Web document revisions:
************

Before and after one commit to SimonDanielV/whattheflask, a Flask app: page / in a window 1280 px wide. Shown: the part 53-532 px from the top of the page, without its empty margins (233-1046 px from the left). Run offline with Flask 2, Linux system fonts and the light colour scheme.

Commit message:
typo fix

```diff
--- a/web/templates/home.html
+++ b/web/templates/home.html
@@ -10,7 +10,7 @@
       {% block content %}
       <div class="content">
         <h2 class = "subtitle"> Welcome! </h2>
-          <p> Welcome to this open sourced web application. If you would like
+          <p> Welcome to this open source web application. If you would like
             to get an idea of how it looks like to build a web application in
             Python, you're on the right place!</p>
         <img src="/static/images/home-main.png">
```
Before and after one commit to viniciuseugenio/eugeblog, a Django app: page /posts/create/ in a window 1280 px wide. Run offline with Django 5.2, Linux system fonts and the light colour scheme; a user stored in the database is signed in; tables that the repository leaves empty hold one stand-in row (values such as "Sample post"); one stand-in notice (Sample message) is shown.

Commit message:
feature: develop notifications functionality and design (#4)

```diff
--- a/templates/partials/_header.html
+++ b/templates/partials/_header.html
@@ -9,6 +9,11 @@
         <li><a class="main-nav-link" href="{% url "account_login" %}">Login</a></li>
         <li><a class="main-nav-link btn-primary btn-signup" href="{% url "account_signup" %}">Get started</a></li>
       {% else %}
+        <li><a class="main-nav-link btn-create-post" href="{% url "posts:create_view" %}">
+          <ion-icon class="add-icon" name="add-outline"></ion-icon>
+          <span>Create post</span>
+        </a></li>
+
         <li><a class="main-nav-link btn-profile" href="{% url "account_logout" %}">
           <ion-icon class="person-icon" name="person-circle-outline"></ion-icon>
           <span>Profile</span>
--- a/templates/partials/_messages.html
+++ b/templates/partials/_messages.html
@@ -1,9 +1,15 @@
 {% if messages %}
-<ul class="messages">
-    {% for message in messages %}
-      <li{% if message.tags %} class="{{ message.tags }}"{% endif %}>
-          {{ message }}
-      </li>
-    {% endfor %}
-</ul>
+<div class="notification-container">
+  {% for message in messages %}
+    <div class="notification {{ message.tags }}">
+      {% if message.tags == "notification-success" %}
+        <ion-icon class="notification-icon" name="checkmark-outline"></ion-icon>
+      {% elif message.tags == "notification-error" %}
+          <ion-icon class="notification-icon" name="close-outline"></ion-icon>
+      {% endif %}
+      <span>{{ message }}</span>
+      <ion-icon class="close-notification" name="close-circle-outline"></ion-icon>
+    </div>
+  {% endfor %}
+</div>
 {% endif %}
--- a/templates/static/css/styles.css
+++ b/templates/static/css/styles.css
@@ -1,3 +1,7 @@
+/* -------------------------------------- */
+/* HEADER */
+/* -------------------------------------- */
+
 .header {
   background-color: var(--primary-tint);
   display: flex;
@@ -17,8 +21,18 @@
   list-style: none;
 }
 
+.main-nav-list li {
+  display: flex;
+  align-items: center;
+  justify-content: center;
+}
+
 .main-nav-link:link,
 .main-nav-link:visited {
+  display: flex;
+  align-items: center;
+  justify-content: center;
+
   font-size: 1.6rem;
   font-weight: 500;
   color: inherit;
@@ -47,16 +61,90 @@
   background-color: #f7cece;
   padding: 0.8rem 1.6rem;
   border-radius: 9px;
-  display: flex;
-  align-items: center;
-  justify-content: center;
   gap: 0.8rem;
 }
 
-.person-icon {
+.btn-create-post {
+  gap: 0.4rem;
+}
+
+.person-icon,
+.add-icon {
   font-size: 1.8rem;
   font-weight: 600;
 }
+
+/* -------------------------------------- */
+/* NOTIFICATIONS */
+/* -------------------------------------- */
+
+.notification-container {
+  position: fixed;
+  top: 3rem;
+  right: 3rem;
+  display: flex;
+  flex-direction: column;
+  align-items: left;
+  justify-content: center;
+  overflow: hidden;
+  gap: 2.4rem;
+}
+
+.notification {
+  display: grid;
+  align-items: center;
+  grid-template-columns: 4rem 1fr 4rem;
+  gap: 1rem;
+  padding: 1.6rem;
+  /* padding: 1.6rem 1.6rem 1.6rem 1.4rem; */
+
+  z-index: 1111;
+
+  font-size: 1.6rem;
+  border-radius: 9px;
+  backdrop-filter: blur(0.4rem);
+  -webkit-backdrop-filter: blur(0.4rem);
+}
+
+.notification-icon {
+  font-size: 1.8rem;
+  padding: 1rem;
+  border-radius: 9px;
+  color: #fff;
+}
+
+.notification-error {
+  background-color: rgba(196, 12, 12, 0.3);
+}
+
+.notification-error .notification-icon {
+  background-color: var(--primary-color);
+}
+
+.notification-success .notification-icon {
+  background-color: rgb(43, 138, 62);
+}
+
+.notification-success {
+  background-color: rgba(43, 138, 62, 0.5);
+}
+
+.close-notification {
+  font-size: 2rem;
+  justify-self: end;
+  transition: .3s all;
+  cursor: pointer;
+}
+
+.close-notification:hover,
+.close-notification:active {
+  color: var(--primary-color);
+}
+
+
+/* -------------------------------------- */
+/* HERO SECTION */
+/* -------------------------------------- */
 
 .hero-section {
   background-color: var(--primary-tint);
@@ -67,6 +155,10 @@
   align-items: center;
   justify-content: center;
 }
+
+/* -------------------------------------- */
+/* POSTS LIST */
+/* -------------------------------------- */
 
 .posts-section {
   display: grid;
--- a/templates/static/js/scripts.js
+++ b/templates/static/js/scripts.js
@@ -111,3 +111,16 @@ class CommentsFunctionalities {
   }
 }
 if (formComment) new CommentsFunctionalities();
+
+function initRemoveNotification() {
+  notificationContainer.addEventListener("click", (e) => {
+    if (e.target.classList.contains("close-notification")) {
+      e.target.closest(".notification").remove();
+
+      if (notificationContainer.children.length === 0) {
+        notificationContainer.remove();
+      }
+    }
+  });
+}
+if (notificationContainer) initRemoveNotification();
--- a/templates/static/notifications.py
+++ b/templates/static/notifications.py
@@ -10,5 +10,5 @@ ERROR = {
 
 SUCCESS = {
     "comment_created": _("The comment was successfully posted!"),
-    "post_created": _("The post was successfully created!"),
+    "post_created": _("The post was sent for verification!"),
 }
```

************

> **WHAT IS NEEDED**: In the entries, find every line holding "main" and copy it.

> **TASK SOLUTION**:
         <img src="/static/images/home-main.png">
         <li><a class="main-nav-link" href="{% url "account_login" %}">Login</a></li>
         <li><a class="main-nav-link btn-primary btn-signup" href="{% url "account_signup" %}">Get started</a></li>
+        <li><a class="main-nav-link btn-create-post" href="{% url "posts:create_view" %}">
         <li><a class="main-nav-link btn-profile" href="{% url "account_logout" %}">
+.main-nav-list li {
 .main-nav-link:link,
 .main-nav-link:visited {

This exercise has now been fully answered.